#### WHAT NEEDS TO BE DONE:
What lines in the records below include the word "enterprise"? Return each one.
= = = = =
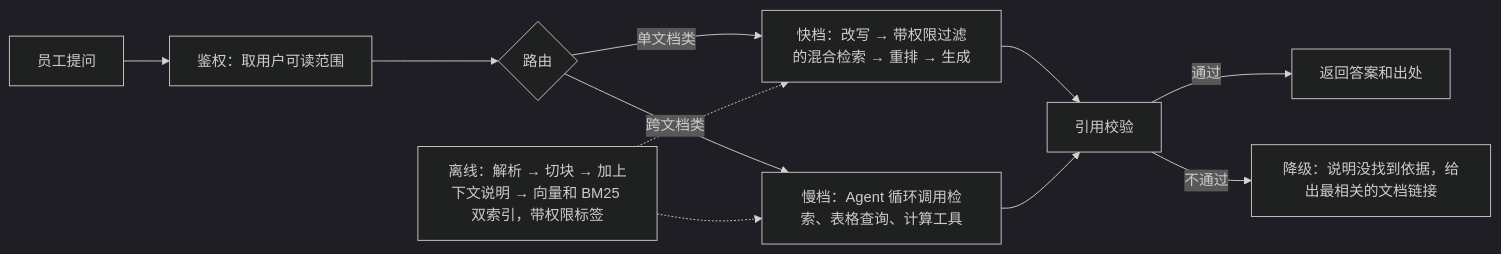
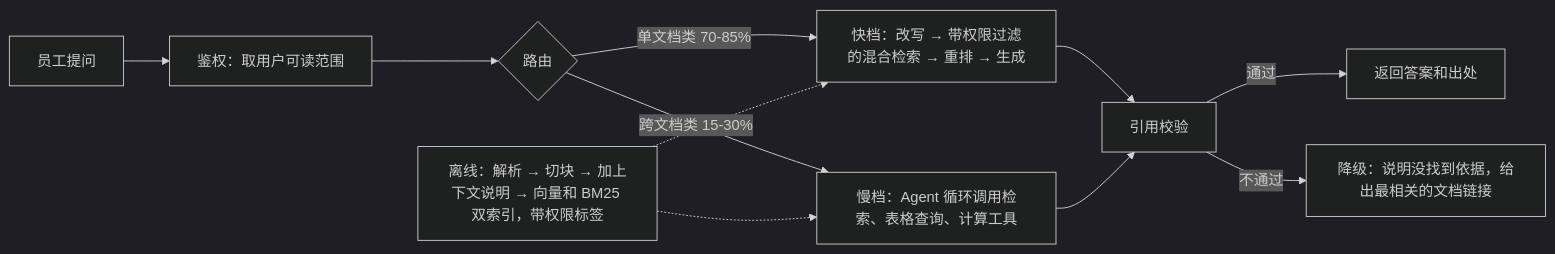
Before and after one commit to jyniki/agent-interview-kb: the diagram in kb/design/01-enterprise-kb-qa/README.md, drawn with Mermaid (dark theme). The commit also changed other lines of this file and 10 other files, not shown here.

````diff
--- a/kb/design/01-enterprise-kb-qa/README.md
+++ b/kb/design/01-enterprise-kb-qa/README.md
@@ -42,13 +151,13 @@
 ```mermaid
 flowchart LR
     U[员工提问] --> A[鉴权：取用户可读范围]
     A --> R{路由}
-    R -->|单文档类| F[快档：改写 → 带权限过滤的混合检索 → 重排 → 生成]
-    R -->|跨文档类| S[慢档：Agent 循环调用检索、表格查询、计算工具]
+    R -->|"单文档类 70-85%"| F[快档：改写 → 带权限过滤的混合检索 → 重排 → 生成]
+    R -->|"跨文档类 15-30%"| S[慢档：Agent 循环调用检索、表格查询、计算工具]
     F --> V[引用校验]
     S --> V
     V -->|通过| O[返回答案和出处]
     V -->|不通过| N[降级：说明没找到依据，给出最相关的文档链接]
     I[离线：解析 → 切块 → 加上下文说明 → 向量和 BM25 双索引，带权限标签] -.-> F
     I -.-> S
 ```
````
= = = = =
#### SOLUTION TO THIS EXERCISE:
Before and after one commit to jyniki/agent-interview-kb: the diagram in kb/design/01-enterprise-kb-qa/README.md, drawn with Mermaid (dark theme). The commit also changed other lines of this file and 10 other files, not shown here.
--- a/kb/design/01-enterprise-kb-qa/README.md
+++ b/kb/design/01-enterprise-kb-qa/README.md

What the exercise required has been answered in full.